Mr & Mrs Clarke downsized in March 2016 from a large house which they owned jointly, worth £300,000, to a less valuable apartment. When Mrs Clarke died in December 2019 she left her half share of the apartment, valued at £105,000, to her husband and other assets in her estate worth £80,000 to her step-daughter.

The residential enhancement in March 2016 is treated as being £100,000.

The residential enhancement in 2019-20 is £150,000.

There is no entitlement to brought-forward allowance on Mrs Clarke’s death.

Step 1 – Mrs Clarke’s ‘former allowance’ equals the value of the residential enhancement at the date of disposal, which is treated as being £100,000,

Step 2 - The value of Mrs Clarke’s QFRI is £150,000. Her former allowance is treated as being £100,000. Expressed as a percentage £150,000 ÷ £100,000 = 150%, and is therefore limited to 100%.

Step 3 - The QRI expressed as a percentage of Mrs Clarke’s allowance on death is £105,000 ÷ £150,000 = 70%

Step 4 - Subtract the step 3 percentage from the step 2 percentage. Therefore 100% − 70% = 30%.

Step 5 – Mrs Clarke’s default allowance, £150,000, is multiplied by the percentage at step 3, 30%, to give a lost relievable amount of £45,000.

Because the apartment was left to Mrs Clarke’s husband there’s no RNRB due for the share in that home.

The downsizing addition is the lower of the lost relievable amount (£45,000) or the amount of other assets left to the step-daughter (£80,000). So the downsizing addition is £45,000 in this case.

The total RNRB for the estate is therefore £45,000 due to the downsizing addition.

Mrs Clarke’s estate had a default allowance of £150,000, but it can only use £45,000. So there’s unused RNRB of £105,000 available to be transferred to Mr Clarke’s estate.

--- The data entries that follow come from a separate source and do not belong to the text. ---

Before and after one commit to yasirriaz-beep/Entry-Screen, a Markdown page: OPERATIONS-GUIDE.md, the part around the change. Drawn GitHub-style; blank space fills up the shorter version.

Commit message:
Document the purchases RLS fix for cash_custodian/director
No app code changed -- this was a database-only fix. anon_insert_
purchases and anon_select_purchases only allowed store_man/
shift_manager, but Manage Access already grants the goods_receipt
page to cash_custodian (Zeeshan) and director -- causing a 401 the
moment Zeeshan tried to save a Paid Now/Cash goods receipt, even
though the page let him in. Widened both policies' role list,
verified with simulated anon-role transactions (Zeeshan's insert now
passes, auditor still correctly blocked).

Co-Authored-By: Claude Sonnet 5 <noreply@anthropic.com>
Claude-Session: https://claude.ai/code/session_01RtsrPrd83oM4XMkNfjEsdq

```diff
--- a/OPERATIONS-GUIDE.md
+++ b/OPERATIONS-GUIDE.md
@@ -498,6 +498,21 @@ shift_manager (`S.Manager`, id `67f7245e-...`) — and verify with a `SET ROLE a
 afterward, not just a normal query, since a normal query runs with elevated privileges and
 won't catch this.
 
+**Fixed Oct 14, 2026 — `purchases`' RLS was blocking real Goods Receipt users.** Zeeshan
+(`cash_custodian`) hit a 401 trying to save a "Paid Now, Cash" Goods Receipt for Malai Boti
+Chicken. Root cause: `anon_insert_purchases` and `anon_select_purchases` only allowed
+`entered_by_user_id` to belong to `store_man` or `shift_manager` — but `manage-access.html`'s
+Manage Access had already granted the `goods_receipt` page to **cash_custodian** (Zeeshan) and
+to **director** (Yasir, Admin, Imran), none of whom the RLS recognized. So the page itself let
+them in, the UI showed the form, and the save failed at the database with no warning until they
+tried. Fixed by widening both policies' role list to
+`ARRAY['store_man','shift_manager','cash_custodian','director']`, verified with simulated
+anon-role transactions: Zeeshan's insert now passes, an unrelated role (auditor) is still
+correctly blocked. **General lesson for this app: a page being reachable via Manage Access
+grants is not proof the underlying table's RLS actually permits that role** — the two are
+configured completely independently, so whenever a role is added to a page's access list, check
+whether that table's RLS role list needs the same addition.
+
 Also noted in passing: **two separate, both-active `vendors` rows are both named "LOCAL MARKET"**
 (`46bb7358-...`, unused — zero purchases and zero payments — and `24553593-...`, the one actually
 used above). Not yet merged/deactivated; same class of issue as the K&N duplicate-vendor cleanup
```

If the value of the assets left to the daughter had only been £10,000, the downsizing addition would be reduced to £10,000. So the total RNRB for the estate would be £10,000. In that case the unused RNRB available for transfer would be £140,000.